= Records =
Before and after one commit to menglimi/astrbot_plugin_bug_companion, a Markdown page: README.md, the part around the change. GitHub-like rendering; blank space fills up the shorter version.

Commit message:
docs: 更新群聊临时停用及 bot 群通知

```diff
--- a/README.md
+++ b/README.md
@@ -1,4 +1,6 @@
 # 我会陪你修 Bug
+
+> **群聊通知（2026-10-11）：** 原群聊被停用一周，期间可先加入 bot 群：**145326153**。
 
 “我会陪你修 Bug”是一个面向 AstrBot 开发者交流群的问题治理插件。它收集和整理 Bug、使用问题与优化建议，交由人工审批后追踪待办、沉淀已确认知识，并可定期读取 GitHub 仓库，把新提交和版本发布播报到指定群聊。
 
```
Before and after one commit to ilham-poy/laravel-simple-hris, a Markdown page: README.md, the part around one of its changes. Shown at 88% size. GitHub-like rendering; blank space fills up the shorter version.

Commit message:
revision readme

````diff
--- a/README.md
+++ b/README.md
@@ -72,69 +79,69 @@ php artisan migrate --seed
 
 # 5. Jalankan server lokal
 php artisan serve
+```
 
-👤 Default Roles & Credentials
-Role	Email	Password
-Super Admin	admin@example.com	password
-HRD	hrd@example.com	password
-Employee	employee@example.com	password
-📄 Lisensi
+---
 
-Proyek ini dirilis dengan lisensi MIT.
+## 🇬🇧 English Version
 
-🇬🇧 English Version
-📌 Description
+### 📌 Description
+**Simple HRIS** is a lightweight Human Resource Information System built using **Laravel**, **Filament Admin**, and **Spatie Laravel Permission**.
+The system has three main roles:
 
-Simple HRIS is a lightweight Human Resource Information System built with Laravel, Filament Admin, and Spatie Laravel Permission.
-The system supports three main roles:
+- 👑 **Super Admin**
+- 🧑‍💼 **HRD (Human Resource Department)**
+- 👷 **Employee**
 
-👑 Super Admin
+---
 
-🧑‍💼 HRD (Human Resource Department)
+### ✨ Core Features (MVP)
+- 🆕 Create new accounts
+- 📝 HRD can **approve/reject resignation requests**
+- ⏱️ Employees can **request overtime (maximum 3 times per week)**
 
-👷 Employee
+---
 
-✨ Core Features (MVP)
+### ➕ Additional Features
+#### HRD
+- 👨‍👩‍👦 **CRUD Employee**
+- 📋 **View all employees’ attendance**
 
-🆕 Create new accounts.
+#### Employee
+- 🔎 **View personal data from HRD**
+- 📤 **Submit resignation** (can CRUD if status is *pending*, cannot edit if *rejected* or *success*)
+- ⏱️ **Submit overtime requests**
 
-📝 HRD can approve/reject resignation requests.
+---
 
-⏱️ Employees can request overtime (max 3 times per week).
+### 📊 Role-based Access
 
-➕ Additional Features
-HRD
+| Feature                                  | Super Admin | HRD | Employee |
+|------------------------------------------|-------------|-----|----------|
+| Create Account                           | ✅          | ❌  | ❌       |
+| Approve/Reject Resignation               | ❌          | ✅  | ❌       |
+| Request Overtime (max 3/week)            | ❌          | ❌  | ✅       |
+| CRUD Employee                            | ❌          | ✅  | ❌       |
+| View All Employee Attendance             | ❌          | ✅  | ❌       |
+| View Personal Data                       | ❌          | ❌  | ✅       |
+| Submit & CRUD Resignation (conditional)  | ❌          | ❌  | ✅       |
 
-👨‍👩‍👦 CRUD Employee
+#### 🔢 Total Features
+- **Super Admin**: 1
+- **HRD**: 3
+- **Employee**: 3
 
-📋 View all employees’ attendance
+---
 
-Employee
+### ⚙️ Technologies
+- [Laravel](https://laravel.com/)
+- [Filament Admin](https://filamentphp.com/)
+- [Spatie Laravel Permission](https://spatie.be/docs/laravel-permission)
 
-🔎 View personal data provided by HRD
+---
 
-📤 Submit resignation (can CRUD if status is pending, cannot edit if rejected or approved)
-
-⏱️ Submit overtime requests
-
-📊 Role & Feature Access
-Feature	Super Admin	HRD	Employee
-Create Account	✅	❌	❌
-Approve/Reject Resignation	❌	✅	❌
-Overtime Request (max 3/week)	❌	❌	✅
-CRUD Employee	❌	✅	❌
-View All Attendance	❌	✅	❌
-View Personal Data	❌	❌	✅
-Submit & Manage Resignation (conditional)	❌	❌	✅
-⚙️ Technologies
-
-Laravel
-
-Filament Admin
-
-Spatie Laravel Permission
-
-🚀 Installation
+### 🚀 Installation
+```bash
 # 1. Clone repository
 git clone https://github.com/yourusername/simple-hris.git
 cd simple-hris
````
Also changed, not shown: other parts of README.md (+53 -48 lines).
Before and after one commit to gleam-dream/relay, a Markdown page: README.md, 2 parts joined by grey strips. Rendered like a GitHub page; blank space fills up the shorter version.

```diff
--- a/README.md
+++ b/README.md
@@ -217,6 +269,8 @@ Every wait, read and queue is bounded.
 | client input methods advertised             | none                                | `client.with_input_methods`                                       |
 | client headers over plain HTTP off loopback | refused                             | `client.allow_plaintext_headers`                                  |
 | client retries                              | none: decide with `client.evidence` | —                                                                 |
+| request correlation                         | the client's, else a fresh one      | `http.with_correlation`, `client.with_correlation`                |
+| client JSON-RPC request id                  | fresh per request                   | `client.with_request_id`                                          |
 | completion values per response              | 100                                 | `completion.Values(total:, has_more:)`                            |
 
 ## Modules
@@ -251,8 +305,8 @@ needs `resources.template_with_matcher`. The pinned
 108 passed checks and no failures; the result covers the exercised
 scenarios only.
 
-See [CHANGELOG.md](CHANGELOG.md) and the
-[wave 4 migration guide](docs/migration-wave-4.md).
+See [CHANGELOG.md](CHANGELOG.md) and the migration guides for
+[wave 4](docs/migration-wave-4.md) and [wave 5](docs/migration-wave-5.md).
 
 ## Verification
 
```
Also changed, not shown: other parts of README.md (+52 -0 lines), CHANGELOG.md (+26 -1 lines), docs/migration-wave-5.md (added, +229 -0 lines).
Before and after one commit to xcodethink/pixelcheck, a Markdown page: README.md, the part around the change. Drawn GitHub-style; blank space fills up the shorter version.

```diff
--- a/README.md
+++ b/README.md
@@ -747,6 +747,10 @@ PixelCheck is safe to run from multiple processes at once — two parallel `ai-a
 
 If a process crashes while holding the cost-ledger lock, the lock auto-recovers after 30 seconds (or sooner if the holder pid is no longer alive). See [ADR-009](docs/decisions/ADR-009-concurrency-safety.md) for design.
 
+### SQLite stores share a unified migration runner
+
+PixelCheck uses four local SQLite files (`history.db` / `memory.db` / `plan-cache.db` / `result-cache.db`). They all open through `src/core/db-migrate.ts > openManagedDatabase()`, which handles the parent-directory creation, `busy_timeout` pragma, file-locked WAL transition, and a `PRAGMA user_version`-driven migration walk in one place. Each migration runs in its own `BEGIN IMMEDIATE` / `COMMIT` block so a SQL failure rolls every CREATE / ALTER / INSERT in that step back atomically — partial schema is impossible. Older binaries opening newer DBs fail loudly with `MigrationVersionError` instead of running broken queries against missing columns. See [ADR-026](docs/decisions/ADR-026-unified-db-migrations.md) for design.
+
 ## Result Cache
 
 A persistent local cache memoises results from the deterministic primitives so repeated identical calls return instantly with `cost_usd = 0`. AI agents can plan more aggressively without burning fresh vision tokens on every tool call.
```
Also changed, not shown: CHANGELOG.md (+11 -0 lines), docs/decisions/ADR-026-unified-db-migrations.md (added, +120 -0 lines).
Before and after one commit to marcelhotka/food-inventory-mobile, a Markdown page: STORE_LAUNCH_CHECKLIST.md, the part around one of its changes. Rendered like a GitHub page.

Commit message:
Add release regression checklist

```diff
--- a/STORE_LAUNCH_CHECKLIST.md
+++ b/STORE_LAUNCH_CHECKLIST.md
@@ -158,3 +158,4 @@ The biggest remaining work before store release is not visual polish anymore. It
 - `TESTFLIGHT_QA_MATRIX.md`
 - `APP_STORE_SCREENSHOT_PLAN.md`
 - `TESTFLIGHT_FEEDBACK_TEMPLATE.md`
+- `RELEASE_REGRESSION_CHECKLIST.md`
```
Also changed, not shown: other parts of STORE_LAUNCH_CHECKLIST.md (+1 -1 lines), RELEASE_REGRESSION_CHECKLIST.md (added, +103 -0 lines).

= Work required =
What is the number of lines in the listing that contain the string "Department"? Give it alone.

= Answer to this exercise =
2